Howard’s sons sit in the other two vehicles called “Howard Specials,” custom-made especially for them to raise hell. The San Francisco Chronicle noted the minuscule machines, driven by the young men, “have shown a speed of 80 miles an hour.”

In 1924, Howard gave his Buick Bug to San Francisco’s de Young Museum. This was back when the museum in the park took just about anything, from spoons to a Rembrandt to a World War I tank. As a permanent addition to the collection, the auto was to be given a prominent place in the museum and predicted to “come before the eyes of countless thousands of visitors during the years to come.”

It didn’t quite work out that way. Soon after, Howard borrowed it back from the museum to show off at his dealership, at local car conventions, and in a display at the 1939 Golden Gate International Exposition on Treasure Island.

In 1984, a San Francisco Examiner reporter, investigating mismanagement of the city’s museum collections, found that the car was still on the de Young’s books as an active long-term loan. The Bug was estimated at the time to be worth $300,000-$400,000 ($880k-$1.17m in modern dollars), and the Examiner noted “Museum officials simply lost track of it.”

The reporter tracked it down at the Sloan Auto Museum in Flint, Michigan. The director there said they had gotten it from the chief engineer of Buick in 1958. Whether the de Young ever received compensation for the loss of the Bug is unknown, but the old racer, now with a cherry-red paint job is still on display in Michigan.

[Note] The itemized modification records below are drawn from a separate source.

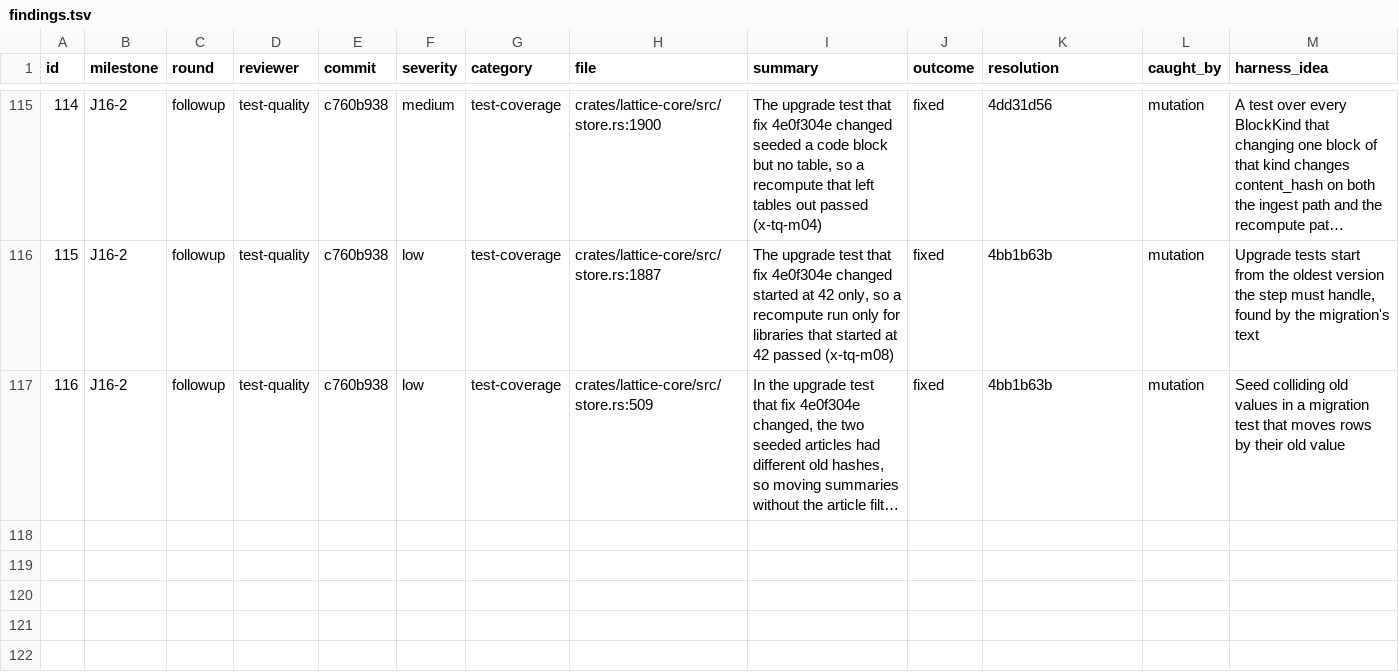
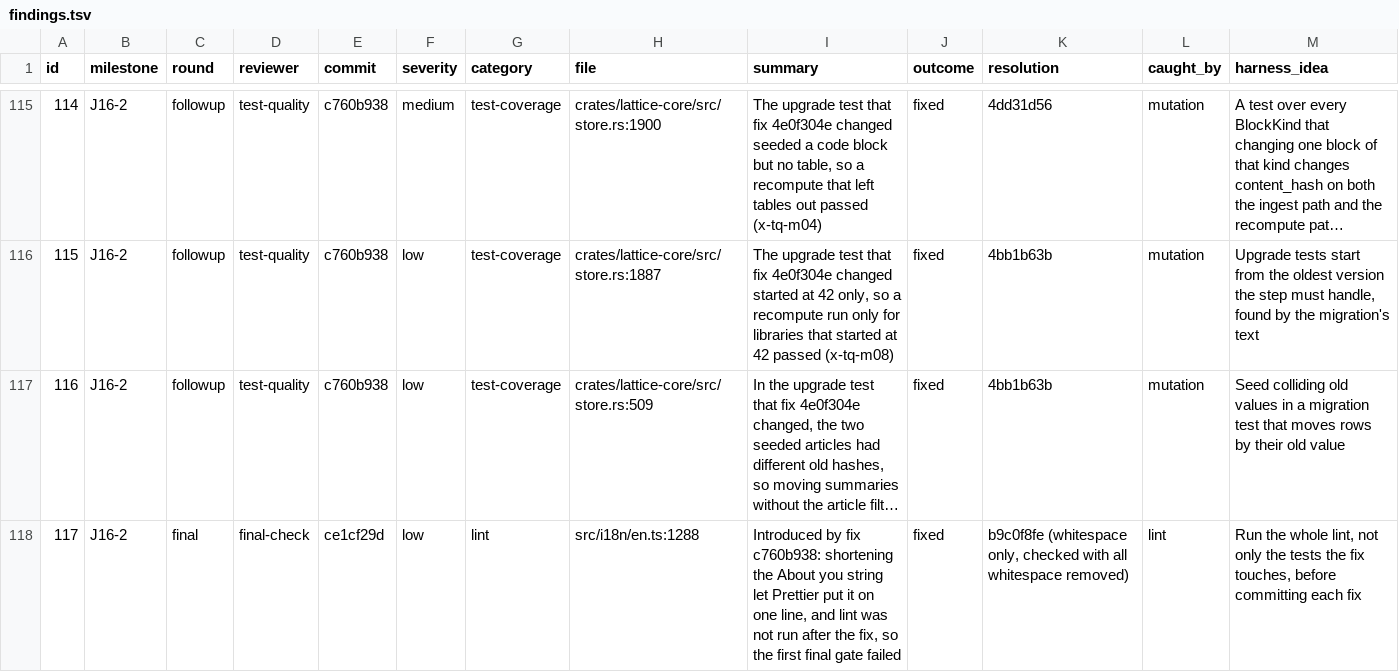
Before and after one commit to Maru32768/lattice, a TSV file: docs/review-2026-11-summary/findings.tsv, drawn as a sheet; only a part is shown, gaps mark what is left out; long unchanged cells end in …; the diff names each change by its address in the sheet, - before the commit and + after, or states it on an @@ line.

```diff
--- a/docs/review-2026-11-summary/findings.tsv
+++ b/docs/review-2026-11-summary/findings.tsv
+row 118: 117 | J16-2 | final | final-check | ce1cf29d | low | lint | src/i18n/en.ts:1288 | Introduced by fix c760b938: shortening the About you string let Prettier put it on one line, and lint was not run after the fix, so the first final gate failed | fixed | b9c0f8fe (whitespace only, checked with all whitespace removed) | lint | Run the whole lint, not only the tests the fix touches, before committing each fix
```
Also changed, not shown: 2 other files.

The Bug gets pulled out and shown off fairly frequently. Here’s Jay Leno driving it and talking with an expert on its history:

Jay Leno drives the Buick Bug

Despite the interesting journey of the Buick Bug, Charles S. Howard is better known for owning a different kind of racer. In August 1936, he bought an underachieving and undersized thoroughbred racehorse no one wanted.

Knobby-kneed Seabiscuit dominated horse racing in the late 1930s, became the hero of numerous books and films, and sired 108 foals before his death in 1947.

Guess I’ll give the Smart car another look.

Woody Beer and Coffee Fund

Anita D. (F.O.W.) goes for white wine on a hot day at Harper & Rye at Polk and Clay Streets.

Thanks to Linda G. (F.O.W.) for her contribution to the Woody Beverage Fund. She is doing her part to ensure I get out in the world and talk to real people. Are you a real person? Let me know when I can buy you a drink!

And make your own donation to the fund to promote jollity and possible caffeination:


“Buick ‘Bug’ History Maker in Early Racing Days,” Los Angeles Herald, April 17, 1920, pg. A7.

“Famous ‘Buick Bug’ Located,” San Francisco Chronicle, April 11, 1920, pg. 12A.

“Museum Given Auto Holding Many Records,” San Francisco Chronicle, November 9, 1924, pg. A9.

“Buick ‘Bug,’” San Francisco Chronicle, June 4, 1939, pg. A3.

Tim Reiterman, “Museums lose a fortune in art,” San Francisco Examiner, July 15, 1984, pg. A1.